  2. Organization – A partnership culture is institutionalized throughout the company.
  3. Business Cycle – SSPs are used specifically to enter new markets, drive growth, and manage risk.
  4. Structure – Strong governance in the structure of partnerships is more sophisticated and growing in importance.
  5. Branding – Marketing departments are leveraging SSPs as a way of reinforcing a company’s brand.
  6. Measurement – Collecting evidence on investment, impact, and business value is a central function of SSP engagement.

Success Factors

A large part of the discussion focused on what a successful partnership looks like and a number of factors were identified:

  • Three characteristics are absolutely essential: truth, transparency, and authenticity.
  • Savvy companies do not start out with the intention to develop communities, but commit themselves to understanding how its way of doing business impacts particular communities.
  • It is critical for businesses to be very clear with their potential partners what each organization’s objectives are and what agendas they bring to the table.
  • A clear roadmap for the partnership is needed at the very beginning of the relationship.
  • The partnership should have the right level of support within the organization.
  • Not every organization makes a good partner. A company needs to be very clear and honest about who it accepts as a partner and why.

 

After the overview of key themes that emerged from the Deloitte interviews, representatives from Dole’s Dale Foundation and Unilever gave concrete examples of how their respective firms are engaging in SSPs. Through the sustainable living plan that is part of its corporate strategy, Unilever is building longer term partnerships with suppliers by crafting joint business plans. Dale is creating social programs in the banana industry in both Ecuador and Peru that benefit grower workers and their families. Unilever’s Dr. Christof Walter and Dale’s Maria Eugenia Castro both said that their organizations decide to partner to fill gaps in particular competencies and to demonstrate credibility. For example, companies can bring access to markets while NGOs can contribute technical expertise. When discussing how companies integrate SSPs into their business strategy, Nestle’s model was used as an example. Nestle operates a “shared value board” with members from both inside and outside the firm. This board is charged with generating ideas for SSPs which are then reconciled with individual business units. Viable strategies are then approved and implemented by senior board members.
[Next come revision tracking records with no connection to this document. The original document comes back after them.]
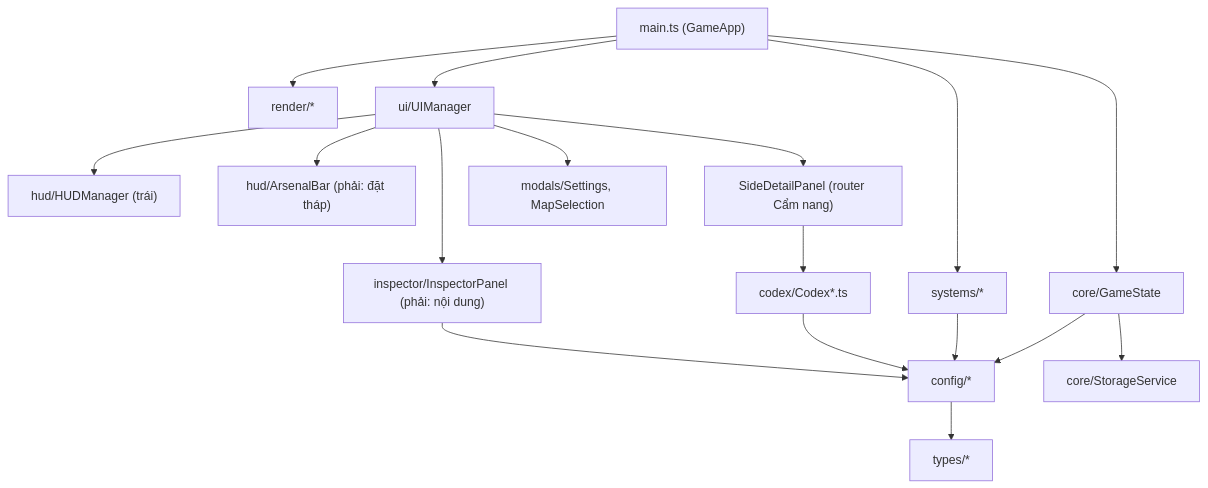
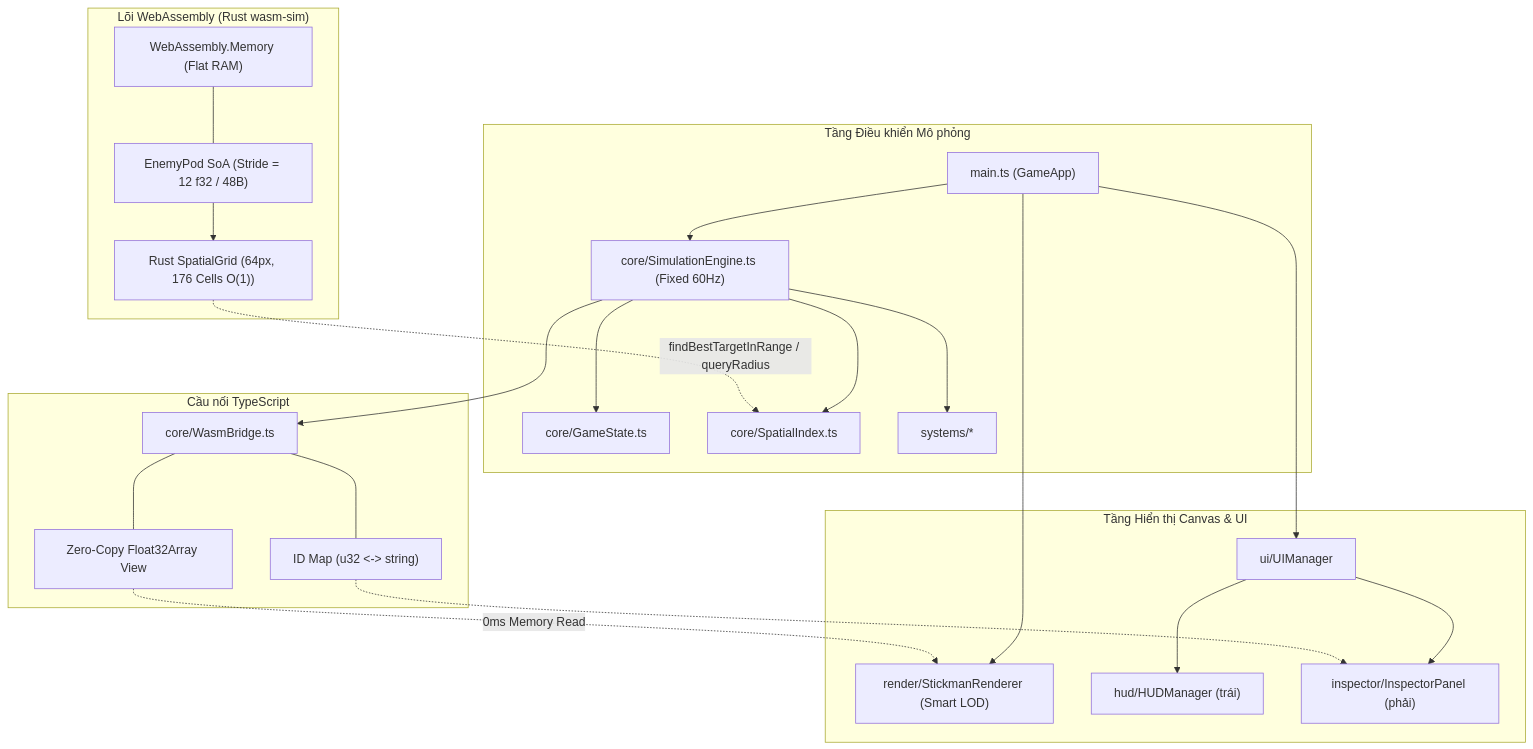
The diagram in .agents/skills/stick-vanguard-maintenance/references/architecture.md (thichuong/Stick-Vanguard), drawn with Mermaid before and after one commit. The commit also changed other lines of this file and 3 other files, not shown here.

````diff
--- a/.agents/skills/stick-vanguard-maintenance/references/architecture.md
+++ b/.agents/skills/stick-vanguard-maintenance/references/architecture.md
@@ -64,19 +77,37 @@
 ```mermaid
 flowchart TD
-  main["main.ts (GameApp)"] --> GS["core/GameState"]
-  main --> SYS["systems/*"]
-  main --> RND["render/*"]
-  main --> UI["ui/UIManager"]
-  UI --> HUD["hud/HUDManager (trái)"]
-  UI --> ARS["hud/ArsenalBar (phải: đặt tháp)"]
-  UI --> INS["inspector/InspectorPanel (phải: nội dung)"]
-  UI --> SDP["SideDetailPanel (router Cẩm nang)"]
-  UI --> MOD["modals/Settings, MapSelection"]
-  SDP --> CDX["codex/Codex*.ts"]
-  GS --> CFG["config/*"]
-  SYS --> CFG
-  CDX --> CFG
-  INS --> CFG
-  CFG --> TYP["types/*"]
-  GS --> ST["core/StorageService"]
+  subgraph WasmLayer["Lõi WebAssembly (Rust wasm-sim)"]
+    MEM["WebAssembly.Memory (Flat RAM)"]
+    POD["EnemyPod SoA (Stride = 12 f32 / 48B)"]
+    GRID["Rust SpatialGrid (64px, 176 Cells O(1))"]
+    MEM --- POD
+    POD --> GRID
+  end
+
+  subgraph BridgeLayer["Cầu nối TypeScript"]
+    WB["core/WasmBridge.ts"]
+    VIEW["Zero-Copy Float32Array View"]
+    IDMAP["ID Map (u32 <-> string)"]
+    WB --- VIEW
+    WB --- IDMAP
+  end
+
+  subgraph SimLayer["Tầng Điều khiển Mô phỏng"]
+    main["main.ts (GameApp)"] --> SIM["core/SimulationEngine.ts (Fixed 60Hz)"]
+    SIM --> GS["core/GameState.ts"]
+    SIM --> SPATIAL["core/SpatialIndex.ts"]
+    SIM --> SYS["systems/*"]
+    SIM --> WB
+  end
+
+  subgraph Presentation["Tầng Hiển thị Canvas & UI"]
+    main --> RND["render/StickmanRenderer (Smart LOD)"]
+    main --> UI["ui/UIManager"]
+    VIEW -.->|"0ms Memory Read"| RND
+    UI --> HUD["hud/HUDManager (trái)"]
+    UI --> INS["inspector/InspectorPanel (phải)"]
+    IDMAP -.-> INS
+  end
+
+  GRID -.->|"findBestTargetInRange / queryRadius"| SPATIAL
 ```
````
The panel acknowledged there is still a lot the private and public sectors can learn from each other. They acknowledged that building successful SSPs is hard work and expectations have to be realistic about how much time it takes. Of the companies Deloitte interviewed, almost none said they felt like they were getting measurement right. Issues such as whether to align the data collection period with business cycles or some other longer time marker has made the measurement framework challenging. However, despite remaining challenges, many companies in the food industry recognize the business value in SSPs and are putting in the investment to forge long-term, impactful relationships.